Representative Heather Carter
Representative Deborah Ferguson
Representative Jonathan Singer
Senator Dana D. Young
Representative Della Au Belatti
Legislative Services Agency
Representative David E. Heaton
Representative Tom Burch
Legislative Research Commission
Representative Joni L. Jenkins
Drew Murray, Legislative Services,
House of Representatives
Office of Policy & Legal Analysis
Delegate Dan K. Morhaim
Lonnie A. Edgar Jr.,
Legislative PEER Committee
Representative Diane Franklin
Marsheilah Lyons, Research Division - Legislative Counsel Bureau
Senator Julia A. Ratti
Representative Neal M. Kurk
Representative Cindy Rosenwald
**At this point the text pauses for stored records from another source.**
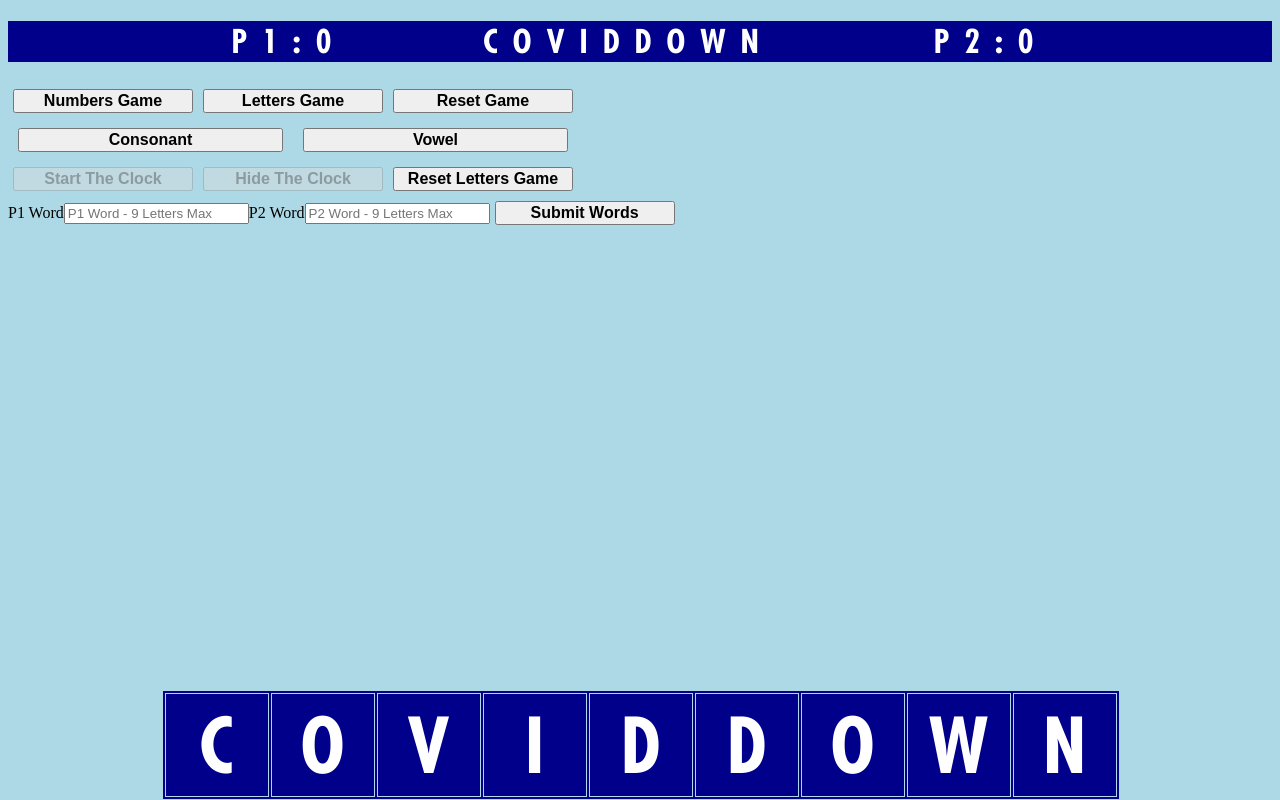
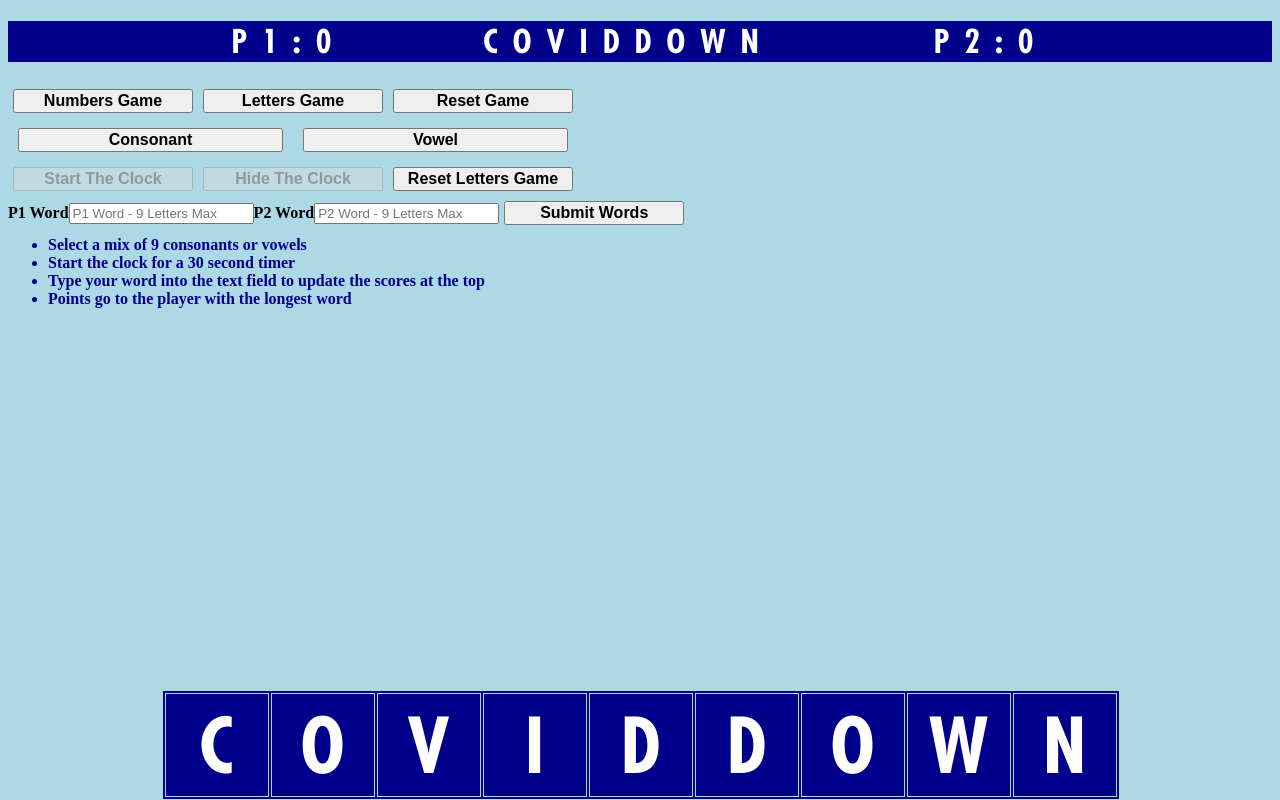
Before and after one commit to batespcm/covid-down-react, a React (Create React App) app: page / in a window 1280 px wide. Built offline with nearby package versions, Linux system fonts and the light colour scheme.

Commit message:
rules/intructions added to each game

```diff
--- a/src/App.css
+++ b/src/App.css
@@ -1,5 +1,13 @@
 body {
   background-color: lightblue;
+  overflow: hidden;
+}
+
+.LettersRules {
+  position: relative;
+  bottom: 370px;
+  color: darkblue;
+  font-weight: bold;
 }
 
 .countDownClock {
--- a/src/components/LettersGame.js
+++ b/src/components/LettersGame.js
@@ -1,6 +1,8 @@
 import React from 'react';
 import LettersScoreForm from './LettersScoreForm';
 import CountDownClock from './CountDownClock';
+import LettersRules from './LettersRules';
+// import LettersRules from './LettersRules';
 
 class LettersGame extends React.Component {
   state = {
@@ -90,7 +92,6 @@ class LettersGame extends React.Component {
               Reset Letters Game
             </button>
           </tr>
-
           {
             <LettersScoreForm
               incrementPlayerScore={this.props.incrementPlayerScore}
@@ -111,6 +112,7 @@ class LettersGame extends React.Component {
           letters={this.state.letters}
           clockStart={this.state.clockStart}
         />
+        <LettersRules />
       </React.Fragment>
     );
   }
--- /dev/null
+++ b/src/components/LettersRules.js
@@ -0,0 +1,16 @@
+import React from 'react';
+
+const LettersRules = () => {
+  return (
+    <ul className="LettersRules">
+      <li>Select a mix of 9 consonants or vowels</li>
+      <li>Start the clock for a 30 second timer</li>
+      <li>
+        Type your word into the text field to update the scores at the top
+      </li>
+      <li>Points go to the player with the longest word</li>
+    </ul>
+  );
+};
+
+export default LettersRules;
--- a/src/components/LettersScoreForm.js
+++ b/src/components/LettersScoreForm.js
@@ -37,14 +37,18 @@ class LettersScoreForm extends React.Component {
   render() {
     return (
       <form onSubmit={this.handleScoreDistribution}>
-        <label>P1 Word</label>
+        <label>
+          <b>P1 Word</b>
+        </label>
         <input
           name="playerOneWord"
           onChange={this.addWordToState}
           placeholder="P1 Word - 9 Letters Max"
           maxlength="9"
         />
-        <label>P2 Word</label>
+        <label>
+          <b>P2 Word</b>
+        </label>
         <input
           name="playerTwoWord"
           onChange={this.addWordToState}
--- a/src/components/NumbersGame.js
+++ b/src/components/NumbersGame.js
@@ -1,6 +1,7 @@
 import React from 'react';
 import NumbersRoundForm from './NumbersRoundForm';
 import NumbersCountDownClock from './CountDownClock';
+import NumbersRules from './NumbersRules';
 
 class NumbersGame extends React.Component {
   state = {
@@ -132,6 +133,7 @@ class NumbersGame extends React.Component {
           target={this.state.target}
           clockStart={this.state.clockStart}
         />
+        <NumbersRules />
       </React.Fragment>
     );
   }
--- /dev/null
+++ b/src/components/NumbersRules.js
@@ -0,0 +1,15 @@
+import React from 'react';
+
+const NumbersRules = () => {
+  return (
+    <ul className="LettersRules">
+      <li>Select from Small (1-10) and Big (25,50,75,100) Numbers</li>
+      <li>Generate a target</li>
+      <li>Start the clock for a 30 second timer</li>
+      <li>Enter Your Answer into the input field</li>
+      <li>10 points awarded for correct answers only</li>
+    </ul>
+  );
+};
+
+export default NumbersRules;
```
Assemblymember Herb C. Conaway Jr.
Michael Hely, Legislative Council Service
Senator Kemp Hannon
Representative Emilia Strong Sykes
Senator Ervin S. Yen
Senator Elizabeth Steiner Hayward
Barry L. Denk,
Center for Rural Pennsylvania
Senator Joshua Miller
Senator Ronnie W. Cromer
Representative Jean M. Hunhoff
Senator Deb Soholt
Senator Ed Jackson
Representative Cindy Burkett
Representative James A. Dunnigan
Senator Peter C. Knudson
Representative William J. Lippert
Senator Emmett W. Hanger Jr.
Senator Randi L. Becker
Legislative Reference Bureau
Representative Eric S. Barlow
Task Force Staff
NCSL gratefully acknowledges our Task Force sponsors:
American Academy of Nurse Practitioners, AARP, American Hospital Association, Amerihealth Caritas, Amgen, Anthem, Cerner, Walmart, Well Care
Task Force membership/sponsorship does not necessarily indicate endorsement of the policy options presented in this brief.